Gone are the days of our giant raclette parties in New York City (for now), so instead we’ll be continuing our tradition chez nous (and we advise you to do it as well). We’ve compiled an easy how-to for a raclette party-of-one (or two if you’d like to double the ingredients). Making raclette at home is as easy as (cheese) cake, and a cozy antidote to the winter blues, if you know what to buy.
What is Raclette?
Raclette is a heavy Alpine dish that skiers and families from the region indulge in as a remedy to a cold day. The success of the dish mostly relies on the quality of the cheese (which is excellent in the Alps), known as raclette. It is a firm cheese made from cow’s milk, which ranges from ivory to gold in color, with a soft and creamy consistency and few holes.
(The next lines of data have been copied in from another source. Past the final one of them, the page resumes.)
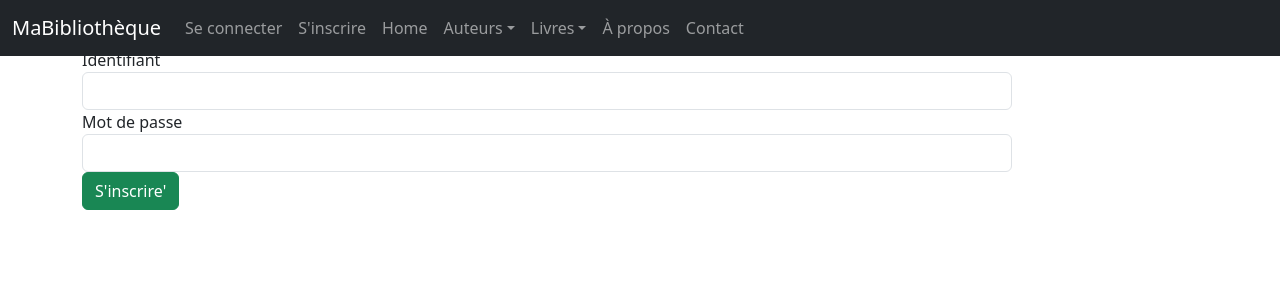
After one commit to Malo-Dantec/flask1, a Flask app: page /register/ in a window 1280 px wide. The commit adds this page. Shown: the top 300 px of the page. Run offline with Flask 3, Linux system fonts and the light colour scheme.

Commit message:
register + recherche

```diff
--- a/monApp/forms.py
+++ b/monApp/forms.py
@@ -24,3 +24,17 @@
         m.update(self.Password.data.encode())
         passwd = m.hexdigest()
         return unUser if passwd == unUser.Password else None
+
+class RegisterForm(FlaskForm):
+    Login = StringField ('Identifiant', validators =[DataRequired()])
+    Password = PasswordField ('Mot de passe', validators =[DataRequired()])
+    next = HiddenField()
+    def get_registered_user(self):
+        unUser = User.query.get(self.Login.data)
+        if unUser is not None:
+            return None
+        m = sha256()
+        m.update(self.Password.data.encode())
+        passwd = m.hexdigest()
+        newUser = User(Login=self.Login.data, Password=passwd)
+        return newUser
--- a/monApp/templates/auteurs_list.html
+++ b/monApp/templates/auteurs_list.html
@@ -5,6 +5,10 @@
   {% if auteurs|length == 0 %}
     <p>Aucun auteur trouvé.</p>
   {% endif %}
+  <form method="get" action="{{ url_for('getAuteurs') }}">
+    <input type="text" name="q" placeholder="Rechercher un auteur..." value="{{ query }}">
+    <button type="submit">Rechercher</button>
+  </form>
   <table class="table table-striped table-bordered table-hover">
     <thead>
       <tr>
--- a/monApp/templates/base.html
+++ b/monApp/templates/base.html
@@ -23,6 +23,7 @@
               <li class="nav-item"><a class="nav-link" href="{{ url_for ('logout') }}">Déconnexion</a></li >
               {% else %}
               <li class="nav-item"><a class="nav-link" href="{{ url_for ('login') }}">Se connecter</a></li >
+              <li class="nav-item"><a class="nav-link" href="{{ url_for ('register') }}">S'inscrire</a></li >
               {% endif %}
             </ul>
             <ul class="navbar-nav me-auto mb-2 mb-md-0">
@@ -60,7 +61,7 @@
       </nav>
     {% endblock %}
     {% block content %}
-      <main id="main" role=" main" class="container">
+      <main id="main" role=" main" class="container mt-5">
         {% block main %}
 
         {% endblock %}
--- a/monApp/templates/livres_list.html
+++ b/monApp/templates/livres_list.html
@@ -5,6 +5,10 @@
   {% if livres|length == 0 %}
     <p>Aucun livre trouvé.</p>
   {% endif %}
+  <form method="get" action="{{ url_for('getLivres') }}">
+    <input type="text" name="q" placeholder="Rechercher un livre..." value="{{ query }}">
+    <button type="submit">Rechercher</button>
+  </form>
   <table class="table table-striped table-bordered table-hover">
     <thead>
       <tr>
--- /dev/null
+++ b/monApp/templates/register.html
@@ -0,0 +1,31 @@
+{% extends "base.html" %}
+
+{% block main %}
+<form class="form-horizontal" role="form" method="POST" action="{{ url_for('register') }}">
+    {{ form.hidden_tag() }}
+
+    <div class="form-group">
+        <label for="username" class="col-sm-2 control-label">
+            {{ form.Login.label }}
+        </label>
+        <div class="col-sm-10">
+            {{ form.Login(size=50, class_="form-control") }}
+        </div>
+    </div>
+
+    <div class="form-group">
+        <label for="password" class="col-sm-2 control-label">
+            {{ form.Password.label }}
+        </label>
+        <div class="col-sm-10">
+            {{ form.Password(size=50, class_="form-control") }}
+        </div>
+    </div>
+
+    <div class="form-group">
+        <div class="col-sm-offset-2 col-sm-10">
+            <input class="btn btn-success" type="submit" value="S'inscrire'">
+        </div>
+    </div>
+</form>
+{% endblock %}
--- a/monApp/views.py
+++ b/monApp/views.py
@@ -15,22 +15,40 @@
 @app.route('/index/')
 def index():
     if len(request.args)==0:
-        return render_template("index.html",title="R3.01 Dev Web avec Flask",name="Cricri")
+        return render_template("index.html",title="R3.01 Dev Web avec Flask",name="")
     else :
         param_name = request.args.get('name')
         return render_template("index.html",title="R3.01 Dev Web avec Flask",name=param_name)
 
 @app.route('/auteurs/')
 def getAuteurs():
-    lesAuteurs = Auteur.query.all()
-    return render_template('auteurs_list.html', title="Les Auteurs", auteurs=lesAuteurs)
+    query = request.args.get("q", "").strip()
+    if query:
+        lesAuteurs = Auteur.query.filter(Auteur.Nom.ilike(f"%{query}%")).all()
+    else:
+        lesAuteurs = Auteur.query.all()
+    return render_template(
+        'auteurs_list.html',
+        title="Les Auteurs",
+        auteurs=lesAuteurs,
+        query=query
+    )
 
 @app.route('/livres/')
 def getLivres():
-    lesLivres = Livre.query.all()
-    return render_template('livres_list.html', title="Les Livres", livres=lesLivres)
+    query = request.args.get("q", "").strip()
+    if query:
+        lesLivres = Livre.query.filter(Livre.titre.ilike(f"%{query}%")).all()
+    else:
+        lesLivres = Livre.query.all()
+    return render_template(
+        'livres_list.html',
+        title="Les Livres",
+        livres=lesLivres,
+        query=query
+    )
 
-from monApp.forms import FormAuteur, LoginForm
+from monApp.forms import FormAuteur, LoginForm, RegisterForm
 from flask_login import login_required
 @app.route('/auteurs/<idA>/update/')
 @login_required
@@ -46,10 +64,8 @@
 def saveAuteur():
     updatedAuteur = None
     unForm = FormAuteur()
-    #recherche de l'auteur à modifier
     idA = int(unForm.idA.data)
     updatedAuteur = Auteur.query.get(idA)
-    #si les données saisies sont valides pour la mise à jour
     if unForm.validate_on_submit():
         updatedAuteur.Nom = unForm.Nom.data
         db.session.commit()
@@ -92,10 +108,8 @@
 def eraseAuteur():
     deletedAuteur = None
     unForm = FormAuteur()
-    #recherche de l'auteur à supprimer
     idA = int(unForm.idA.data)
     deletedAuteur = Auteur.query.get(idA)
-    #suppression
     db.session.delete(deletedAuteur)
     db.session.commit()
     return redirect(url_for('getAuteurs'))
@@ -112,8 +126,7 @@
 @login_required
 def updateLivre(idL):
     unLivre = Livre.query.get_or_404(idL)
-    # CORRECTION: Pré-remplir le formulaire avec les données existantes
-    unForm = FormLivre(obj=unLivre)  # obj permet de pré-remplir automatiquement
+    unForm = FormLivre(obj=unLivre)
     return render_template("livre_update.html", selectedLivre=unLivre, updateForm=unForm)
 
 @app.route('/livre/save/', methods=["POST"])
@@ -150,6 +163,18 @@
     logout_user()
     return redirect ( url_for ('index'))
 
+@app.route ("/register/", methods =("GET","POST" ,))
+def register():
+    unForm = RegisterForm ()
+    newUser=None
+    if unForm.validate_on_submit():
+        newUser = unForm.get_registered_user()
+        if newUser:
+            db.session.add(newUser)
+            db.session.commit()
+            return redirect ( url_for ('login'))
+    return render_template ("register.html",form=unForm)
+
 
 if __name__ == "__main__":
     app.run()
```
Also changed, not shown: monApp.db, monApp/static/css/style.css (renamed from monApp/static/style.css), 1 other file.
Flavor can range from mildly fruity to aromatic depending on the degree of ripeness.
The Raclette grill
Raclette is typically served on a special kind of grill specifically designed for this purpose. The cheese is heated until bubbling, and then scraped onto potatoes and charcuterie. In fact, the word “raclette” means “to scrape” in French, and the cheese is named after this style of serving. Full size commercial raclette grills heat the wheel of cheese from above, and the top layer of cheese is periodically scraped off. But smaller, individual-sized raclette grills are designed to heat individual slices of raclette directly on the surface of the grill.
Individual Raclette Grills
There are plenty of pricey raclette makers, and entire sets filled with everything down to the cheese slices and vegetables, but this adorable mini raclette grill works with simple candle light, illuminating little cow cutouts as it heats the pan. It is easily transportable for a picnic or ski chalet getaway. You can also use the tray to melt cheese over a fire or a grill. Try it once and you’ll be ordering another one immediately after for all your friends and family.
If you really want to invest in an at-home raclette setup, this raclette grill serves 8, and costs just under $100.
Where to Buy Raclette Cheese
Mifroma offers raclette cheese slices neatly packaged in a plastic container, which can be found through the online marketplace Mercato, or on Instacart. The site igourmet also has a variety of raclette cheeses available for delivery. If you’re shopping in person, both Trader Joe’s and Whole Foods sell sliced raclette, as does the NYC cheesemonger Murray’s Cheese. If you can’t find raclette, melty Alpine cheeses like gruyère and Swiss cheese can achieve a similar effect.
What to Serve with Raclette
There are a few essential ingredients you’ll need to make a proper raclette spread. There’s the cheese, obviously. Then you should make sure to get your charcuterie, such as lardons, speck, salami, sopressata, or whatever you prefer. You could even grill a steak or roll some asparagus in pieces of speck or prosciutto. Veggies like boiled potatoes, bell peppers, onions, mushrooms, and asparagus are also welcome. Keep in mind that this is quite a carb-heavy dish, so the more greens, the better. And to cut through all those carbs and fat, you’ll want crunchy, tangy French cornichons. Maille is the usual go-to brand, also available Stateside, but the cornichons sold at Trader Joe’s are a great budget dupe.
Can You Eat the Rind of Raclette Cheese?
The rind of raclette cheese is actually considered to be something of a delicacy. Heat it along with the rest of your cheese, and it will become crispy and delicious.
What’s the difference between Raclette vs. Fondue?
Raclette and fondue, though both cheese-based Swiss/Alpine dishes, are quite different. Raclette is made exclusively from raclette cheese, while fondue can contain a variety of cheeses. Fondue also contains other ingredients, like white wine and kirsch. While both raclette and fondue are served with other ingredients like potatoes, vegetables, bread, and charcuterie, raclette is scraped over the accompaniments, while the bread and veggies used for fondue are dipped into the fondue.